Road to Perdition |
by Max Allan Collins,
Richard Piers Rayner
(Paradox Press, 2002)
Hollywood has picked up another comic book property and made it a hot item in the comic world. I'm referring to Road to Perdition by writer Max Allan Collins and artist Richard Piers Rayner. I haven't seen the movie, but now that I have the inspiration, it doesn't really matter. It's a pretty straightforward but entertaining gangster-gets-even tale, but with a great format.
Road to Perdition is done the way I wish ALL comics were done; in one big, whopping, thick volume; some would call it the "Japanese digest" format. Whatever. All I know is that I would not have been able to read this book in monthly pamphlet form.
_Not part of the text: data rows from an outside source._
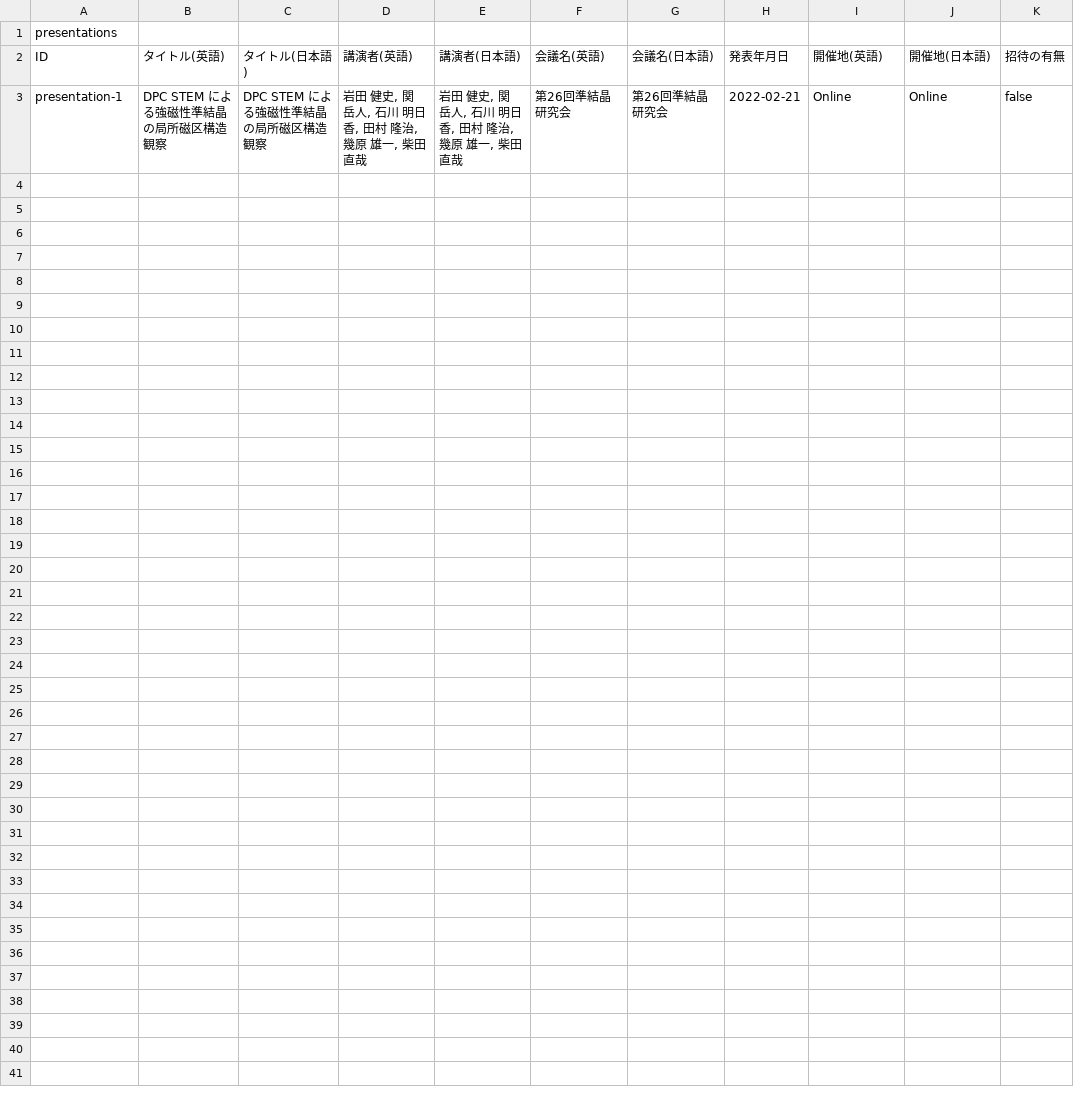
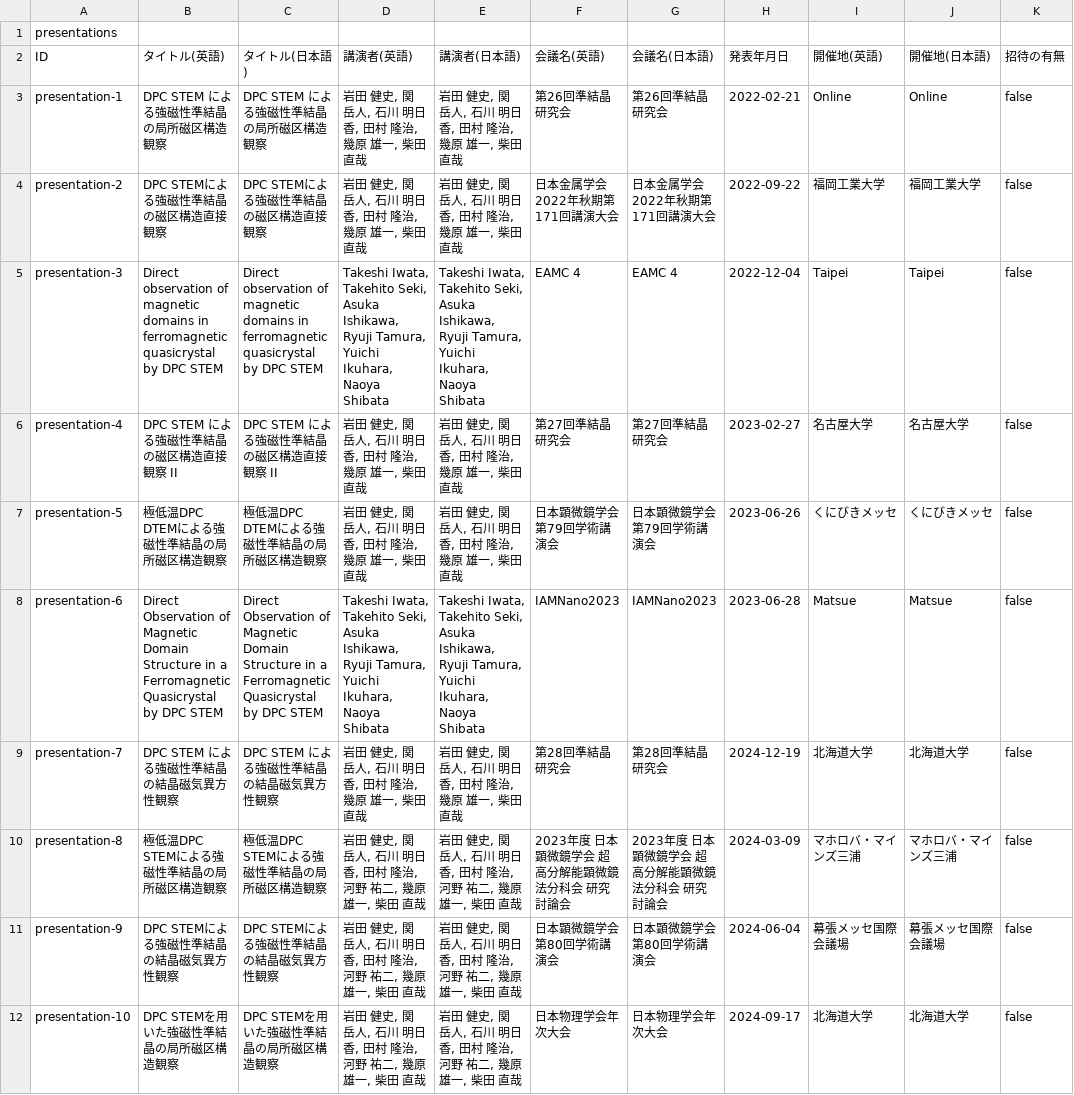
Before and after one commit to iwata0408/iwata0408.github.io, a CSV file: data/rm_presentations.csv, drawn as a sheet.

Commit message:
Update rm_presentations.csv_test

```diff
--- a/data/rm_presentations.csv
+++ b/data/rm_presentations.csv
@@ -3 +3,10 @@ ID,タイトル(英語),タイトル(日本語),講演者(英語),講演者(日
 presentation-1,DPC STEM による強磁性準結晶の局所磁区構造観察,DPC STEM による強磁性準結晶の局所磁区構造観察,"岩田 健史, 関 岳人, 石川 明日香, 田村 隆治, 幾原 雄一, 柴田 直哉","岩田 健史, 関 岳人, 石川 明日香, 田村 隆治, 幾原 雄一, 柴田 直哉",第26回準結晶研究会,第26回準結晶研究会,2022-02-21,Online,Online,false
+presentation-2,DPC STEMによる強磁性準結晶の磁区構造直接観察,DPC STEMによる強磁性準結晶の磁区構造直接観察,"岩田 健史, 関 岳人, 石川 明日香, 田村 隆治, 幾原 雄一, 柴田 直哉","岩田 健史, 関 岳人, 石川 明日香, 田村 隆治, 幾原 雄一, 柴田 直哉",日本金属学会2022年秋期第171回講演大会,日本金属学会2022年秋期第171回講演大会,2022-09-22,福岡工業大学,福岡工業大学,false
+presentation-3,Direct observation of magnetic domains in ferromagnetic quasicrystal by DPC STEM,Direct observation of magnetic domains in ferromagnetic quasicrystal by DPC STEM,"Takeshi Iwata, Takehito Seki, Asuka Ishikawa, Ryuji Tamura, Yuichi Ikuhara, Naoya Shibata","Takeshi Iwata, Takehito Seki, Asuka Ishikawa, Ryuji Tamura, Yuichi Ikuhara, Naoya Shibata",EAMC 4,EAMC 4,2022-12-04,Taipei,Taipei,false
+presentation-4,DPC STEM による強磁性準結晶の磁区構造直接観察 II,DPC STEM による強磁性準結晶の磁区構造直接観察 II,"岩田 健史, 関 岳人, 石川 明日香, 田村 隆治, 幾原 雄一, 柴田 直哉","岩田 健史, 関 岳人, 石川 明日香, 田村 隆治, 幾原 雄一, 柴田 直哉",第27回準結晶研究会,第27回準結晶研究会,2023-02-27,名古屋大学,名古屋大学,false
+presentation-5,極低温DPC DTEMによる強磁性準結晶の局所磁区構造観察,極低温DPC DTEMによる強磁性準結晶の局所磁区構造観察,"岩田 健史, 関 岳人, 石川 明日香, 田村 隆治, 幾原 雄一, 柴田 直哉","岩田 健史, 関 岳人, 石川 明日香, 田村 隆治, 幾原 雄一, 柴田 直哉",日本顕微鏡学会第79回学術講演会,日本顕微鏡学会第79回学術講演会,2023-06-26,くにびきメッセ,くにびきメッセ,false
+presentation-6,Direct Observation of Magnetic Domain Structure in a Ferromagnetic Quasicrystal by DPC STEM,Direct Observation of Magnetic Domain Structure in a Ferromagnetic Quasicrystal by DPC STEM,"Takeshi Iwata, Takehito Seki, Asuka Ishikawa, Ryuji Tamura, Yuichi Ikuhara, Naoya Shibata","Takeshi Iwata, Takehito Seki, Asuka Ishikawa, Ryuji Tamura, Yuichi Ikuhara, Naoya Shibata",IAMNano2023,IAMNano2023,2023-06-28,Matsue,Matsue,false
+presentation-7,DPC STEM による強磁性準結晶の結晶磁気異方性観察,DPC STEM による強磁性準結晶の結晶磁気異方性観察,"岩田 健史, 関 岳人, 石川 明日香, 田村 隆治, 幾原 雄一, 柴田 直哉","岩田 健史, 関 岳人, 石川 明日香, 田村 隆治, 幾原 雄一, 柴田 直哉",第28回準結晶研究会,第28回準結晶研究会,2024-12-19,北海道大学,北海道大学,false
+presentation-8,極低温DPC STEMによる強磁性準結晶の局所磁区構造観察,極低温DPC STEMによる強磁性準結晶の局所磁区構造観察,"岩田 健史, 関 岳人, 石川 明日香, 田村 隆治, 河野 祐二, 幾原 雄一, 柴田 直哉","岩田 健史, 関 岳人, 石川 明日香, 田村 隆治, 河野 祐二, 幾原 雄一, 柴田 直哉",2023年度 日本顕微鏡学会 超高分解能顕微鏡法分科会 研究討論会,2023年度 日本顕微鏡学会 超高分解能顕微鏡法分科会 研究討論会,2024-03-09,マホロバ・マインズ三浦,マホロバ・マインズ三浦,false
+presentation-9,DPC STEMによる強磁性準結晶の結晶磁気異方性観察,DPC STEMによる強磁性準結晶の結晶磁気異方性観察,"岩田 健史, 関 岳人, 石川 明日香, 田村 隆治, 河野 祐二, 幾原 雄一, 柴田 直哉","岩田 健史, 関 岳人, 石川 明日香, 田村 隆治, 河野 祐二, 幾原 雄一, 柴田 直哉",日本顕微鏡学会第80回学術講演会,日本顕微鏡学会第80回学術講演会,2024-06-04,幕張メッセ国際会議場,幕張メッセ国際会議場,false
+presentation-10,DPC STEMを用いた強磁性準結晶の局所磁区構造観察,DPC STEMを用いた強磁性準結晶の局所磁区構造観察,"岩田 健史, 関 岳人, 石川 明日香, 田村 隆治, 河野 祐二, 幾原 雄一, 柴田 直哉","岩田 健史, 関 岳人, 石川 明日香, 田村 隆治, 河野 祐二, 幾原 雄一, 柴田 直哉",日本物理学会年次大会,日本物理学会年次大会,2024-09-17,北海道大学,北海道大学,false
```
It's just too enjoyable, mostly due to the artwork, which I'll get to in a moment.
Collins' characterization and plot development are adequate for the purpose, which is creating sympathy for someone who really shouldn't get it. Michael O'Sullivan is one of the most feared mob hit men alive, responsible for many brutal slayings, all for the sake of a mobster's firm grasp on the criminal world. But when his wife and one of his sons are murdered by his boss's son, true allegiances come to the surface, and O'Sullivan declares all-out war on the John Looney crime family, with his remaining son in tow.
It's a simple premise, but one that's hard to turn away from, nonetheless. Rayner's artwork is nothing short of amazing. Though his line work is more coarse in most panels, while others have a softer, more detailed appearance (I'm not sure of the reason for the distinction), they all reflect a very realistic style. Richard Rayner is yet another artist who proves that comics are not the stepchild of modern art; rather, they may, in fact, contain some of it's finest examples.